You know, dancing around like a little kid not worried about what you look like, making funny faces, singing with gusto, laughing too loud, and generally expressing your joy and sharing it with other people - as a part of your spiritual quest.
Spirituality, for me, isn't just about my personal experience, it's also about my connection with other people and even, on occasion, with animals. And the times when I feel most connected with other people tend to be moments when I'm sharing a deep belly laugh with someone, celebrating on a dance floor, or singing with a large group of people. Those are the moments when my soul is filled up to the brim, and I am spilling over with love.
Surely these moments are sacred?
I was in a fairly serious place all winter, and then as the buds began to open on the trees, silliness began to blossom in me again. I started to have fun for no other reason than it felt great.
And I also started to feel guilty. I was feeling guilty so much that I actually had to stop having fun to sit down and quietly contemplate what the hell was going on.
Conclusion: I am an adult, but I still like to act silly and have fun.
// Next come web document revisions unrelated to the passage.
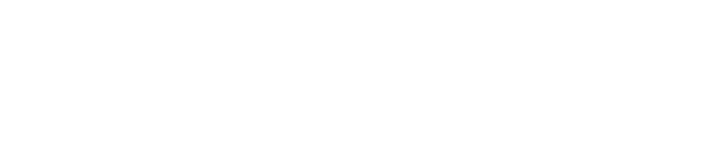
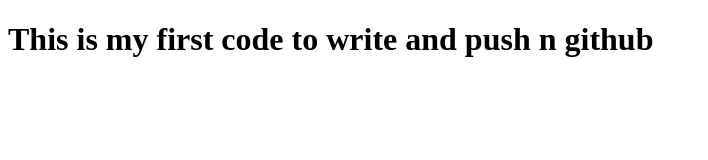
Before and after one commit to Aavika835/project2, a plain HTML site: page index.html in a window 1280 px wide. Shown: the whole page, without its empty margins (0-708 px from the left). Drawn offline with Linux system fonts and the light colour scheme.

Commit message:
new code

```diff
--- a/index.html
+++ b/index.html
@@ -6,6 +6,6 @@
     <title>Sample Code</title>
 </head>
 <body>
-
+    <h1>This is my first code to write and push n github</h1>
 </body>
 </html>
```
I don't have to ask anyone's permission to do so. If the pesky voice inside my head starts to berate me for what I should or shouldn't be doing, I have every right to tell that voice to shut up. Because no one has the right to tell me that I shouldn't live a BIG, joyful life - not even the critical voice in my head. Especially not the voice in my head!
Here's something else - when I've had a silly time, and I'm feeling all buzzy and sparkly with life, I'm more present and experience things that would otherwise escape my notice. The silly moments actually deepen the more 'traditional' sacred practices that are part of my life.
So I'm off to hula-hoop, or skip, or laugh hysterically at the fish-slapping dance - it's silly, it can be sacred, and it's all good fun.